I wonder if we have ever lived in more deluded times. Is this the new normal? Or is it simply the case that in the information age we are given a greater glimpse of how things really are, which is to say that we are daily exposed to the fact that our leaders fly by the seat of their pants, with fingers crossed and ever hopefully listening to what astrologers have to say? On the latter point, it’s not really that long ago since rulers really did call in their astrologers, and if memory serves both Reagan and Hitler found some guidance in such things. Whatever is guiding our rulers now, it seems rationality, reason and evidence is absent. Of course, all’s well that ends well because as e.g. Tony Blair once said in relation to his Iraq catastrophe, ‘I’ll answer to God.’
Wouldn’t it be fun if Theresa May took up tweeting on a Trumpian scale? At least we might get a clearer idea of the true state of her mind and how she battles with her neurosis. As things stand, the only rational explanation for her behaviour is her obsession with keeping the Nasty Party together. I wonder where she stands on the Corn Laws.

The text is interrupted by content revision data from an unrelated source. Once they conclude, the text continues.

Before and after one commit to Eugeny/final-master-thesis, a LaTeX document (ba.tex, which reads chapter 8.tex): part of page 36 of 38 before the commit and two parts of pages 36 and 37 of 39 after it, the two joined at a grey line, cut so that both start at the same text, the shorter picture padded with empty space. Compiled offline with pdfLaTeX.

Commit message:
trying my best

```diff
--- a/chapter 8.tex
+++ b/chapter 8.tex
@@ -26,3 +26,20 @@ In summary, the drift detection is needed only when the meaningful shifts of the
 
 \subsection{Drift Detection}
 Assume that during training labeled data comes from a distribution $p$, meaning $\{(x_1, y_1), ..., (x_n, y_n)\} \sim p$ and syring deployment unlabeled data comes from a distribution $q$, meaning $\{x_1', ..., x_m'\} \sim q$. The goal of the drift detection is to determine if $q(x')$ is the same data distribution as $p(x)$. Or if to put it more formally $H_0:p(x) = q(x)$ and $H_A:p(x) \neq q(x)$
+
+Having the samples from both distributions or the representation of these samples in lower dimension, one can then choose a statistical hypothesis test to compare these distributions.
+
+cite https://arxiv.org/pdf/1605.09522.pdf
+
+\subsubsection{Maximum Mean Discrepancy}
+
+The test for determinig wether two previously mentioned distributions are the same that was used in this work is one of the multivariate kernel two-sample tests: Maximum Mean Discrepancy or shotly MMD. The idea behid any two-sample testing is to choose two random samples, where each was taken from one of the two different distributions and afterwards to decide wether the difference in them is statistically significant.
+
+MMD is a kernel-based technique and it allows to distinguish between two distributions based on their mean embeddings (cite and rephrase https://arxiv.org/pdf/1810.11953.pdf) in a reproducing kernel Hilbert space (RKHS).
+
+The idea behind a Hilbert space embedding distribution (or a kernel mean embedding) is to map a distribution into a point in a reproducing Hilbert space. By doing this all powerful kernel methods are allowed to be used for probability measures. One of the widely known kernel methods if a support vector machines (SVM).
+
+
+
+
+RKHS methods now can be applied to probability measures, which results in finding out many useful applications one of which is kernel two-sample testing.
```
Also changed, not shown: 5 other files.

Over in the States, where in Chicago temperatures are dropping in what must feel like The Day After Tomorrow proportions, El Trumpo has declared that a bit of global warming wouldn’t go amiss, which is to say look folks, there’s no such thing. Naturally his views, being delusional, lead him to make such asymmetric pronouncements – since the Midwest drought, heatwaves, fires and other signs of climate change never result in similar expressions of intellectual vacuity.
It seems to me that around the world conditions are developing which could precipitate some immediate disasters which in the context of climate change would serve as useful distraction activities (a bit like Brexit, or another financial crash) and our rulers will simply be bereft of the mental capacity to see the wood for the trees.
Reading Why We Get The Wrong Politicians (Atlantic Books, 2018) by Spectator assistant editor Isabel Hardman I was expecting to find a hack’s cynical demolition job of politicians in line with the view expressed recently that if they – the politicians – were running a business, they’d all be sacked. But no, the book I thought was sane and evenly balanced, and from my own experience accurate in the way it portrays the creaking, dysfunctional state of UK governance. A more accurate title of the book may have been Why We Get The Politicians We Deserve – in the system we’ve got. It’s a timely book, given the current mess, but doesn’t really help us discover how we might get the right politicians. A few tweaks to our parliamentary system won’t do the job. A hugely better informed electorate just might. An engaged electorate in a mature democracy – there’s a fine thought.